Your Friend's Attorney

The reality of working as a criminal defense attorney means you will encounter clients who will have simply unrealistic expectations at what can be achieved with their case.  Often favorable outcomes are achieved, but it may not have been done within the requisite amount of time that some may have wanted.  Some people get frustrated at their attorney merely because they have to show up for court, even though this is not something that is EVER within their power to prevent or authorize.  Believe me, if I could keep my clients from having to appear at court, I would.  I realize that most people have jobs they need to attend, and showing up for routine court appearances can hinder their work performance and productivity.   

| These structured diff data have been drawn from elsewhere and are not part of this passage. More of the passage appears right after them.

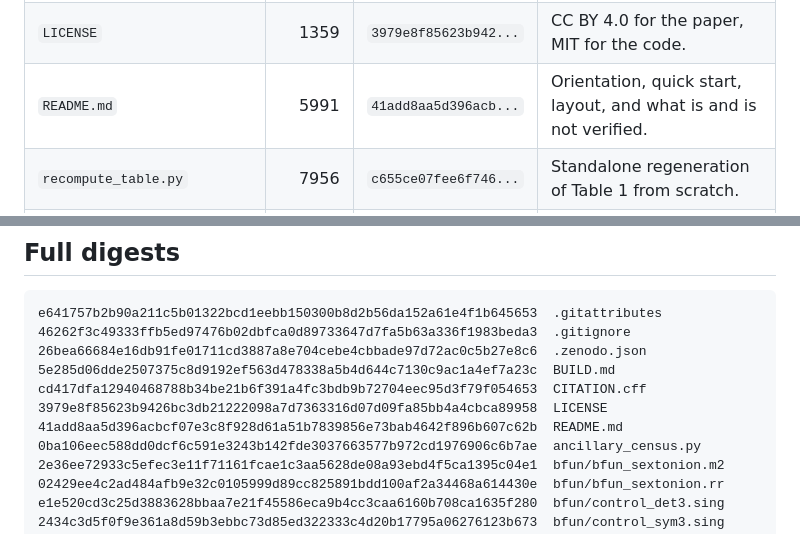
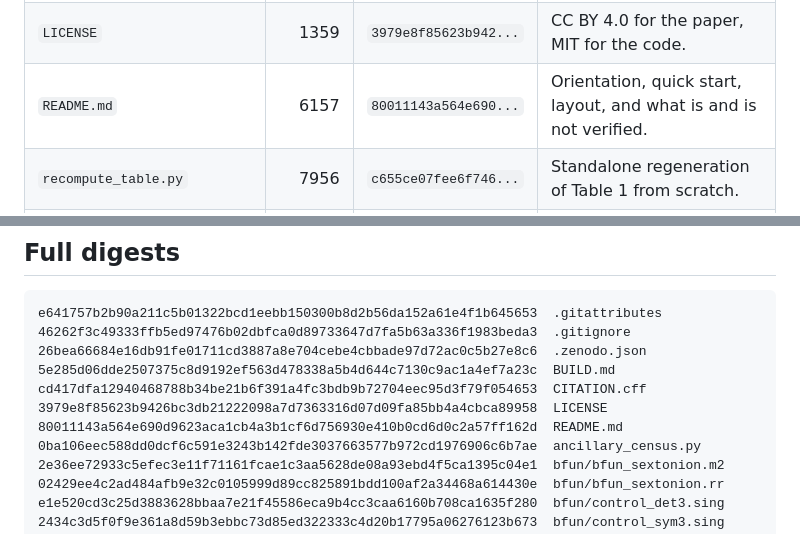
Before and after one commit to johnzfitch/gindikin-rank, a Markdown page: MANIFEST.md, 2 parts joined by grey strips. Rendered like a GitHub page.

```diff
--- a/MANIFEST.md
+++ b/MANIFEST.md
@@ -34,7 +34,7 @@ the Git commit it was cut from. Regenerate with `python3 tools/manifest.py`.
 | `gindikin-rank.pdf` | 676112 | `d17236e305d42b8a...` | Compiled paper, 54 pages. |
 | `gindikin-rank.tex` | 187849 | `ef95047f933703e5...` | Paper source. LuaLaTeX; see BUILD.md for the toolchain. |
 | `LICENSE` | 1359 | `3979e8f85623b942...` | CC BY 4.0 for the paper, MIT for the code. |
-| `README.md` | 5991 | `41add8aa5d396acb...` | Orientation, quick start, layout, and what is and is not verified. |
+| `README.md` | 6157 | `80011143a564e690...` | Orientation, quick start, layout, and what is and is not verified. |
 | `recompute_table.py` | 7956 | `c655ce07fee6f746...` | Standalone regeneration of Table 1 from scratch. |
 | `requirements.txt` | 806 | `23b0f4a3cb22fe01...` | Pinned environment. Core verification is standard library only; the Figure 3 suite and the census need SymPy. |
 | `tools/manifest.py` | 530 | `ee0e060a752d32cd...` | Regenerates this manifest. |
@@ -53,7 +53,7 @@ e641757b2b90a211c5b01322bcd1eebb150300b8d2b56da152a61e4f1b645653  .gitattributes
 5e285d06dde2507375c8d9192ef563d478338a5b4d644c7130c9ac1a4ef7a23c  BUILD.md
 cd417dfa12940468788b34be21b6f391a4fc3bdb9b72704eec95d3f79f054653  CITATION.cff
 3979e8f85623b9426bc3db21222098a7d7363316d07d09fa85bb4a4cbca89958  LICENSE
-41add8aa5d396acbcf07e3c8f928d61a51b7839856e73bab4642f896b607c62b  README.md
+80011143a564e690d9623aca1cb4a3b1cf6d756930e410b0cd6d0c2a57ff162d  README.md
 0ba106eec588dd0dcf6c591e3243b142fde3037663577b972cd1976906c6b7ae  ancillary_census.py
 2e36ee72933c5efec3e11f71161fcae1c3aa5628de08a93ebd4f5ca1395c04e1  bfun/bfun_sextonion.m2
 02429ee4c2ad484afb9e32c0105999d89cc825891bdd100af2a34468a614430e  bfun/bfun_sextonion.rr
```
Also changed, not shown: README.md (+2 -2 lines).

The fact that that we, as attorneys, are not magicians, is sometimes difficult for many clients to comprehend.  On occasion I hear from some clients who loved to make clear how the facts of their friend’s case was far worse than the facts of their own case, and love to point out that their friend’s attorney was able to receive a very favorable deal.

Whenever this situation occurs, I always think to myself, "then why didn’t you hire your friend's attorney?"  The reality is, however, that "jail-house" attorneys (people who have been through the criminal process before), often have no clue as to how or why the attorney was able to obtain certain results.  Most of the time, in fact, I find that these people are simply exaggerating. After thinking about it, I think the psychology is that everyone wants to have the best attorney, the best accountant, etc., so they tend to exaggerate, embellish, or even outright lie. 

The truth is that sometimes results are achieved through pure luck (and not via a certain skill-set or talent level possessed by the attorney).  When this happens, it is not something that the attorney likes to divulge to the client after the successful disposition of the case.  Many times, there was a fact that the friend failed to convey that helped determine the overall course of the case.  It may have been a different judge, a different prosecutor, a different police officer, a different court, etc., that helped decide the successful outcome. It may have even been through the sheer laziness on behalf of the prosecutor, or it may have been achieved simply by the police officer not having the time to show up for court.  Prosecutors and police officers often have an agenda that does not always make perfect sense.  It may be the case that they were focused on another, more pressing case, and didn’t have the time to devote to ensuring a conviction on another.  They may have even had knowledge that they were leaving the court soon for a promotion (or even the DA’s office altogether), and therefore cared very little about the current cases on their docket.  Even more arbitrary,  a  particular prosecutor may agree to being generous on a case simply because they may have a vacation planned with family they don't want to have to miss.

The bottom line is that one should put very little merit into what others say their attorneys were able to achieve with their case.  Most of the time they using selective memory and are exaggerating and/or embellishing how the case really transpired.  The reality is that the facts of every case are different, and every situation is unique.  Therefore, trust that your attorney is doing their job and don’t listen to other "jail-house" attorneys.  And if you don’t believe this piece of advice, then go and hire the "magic attorney" your friend used.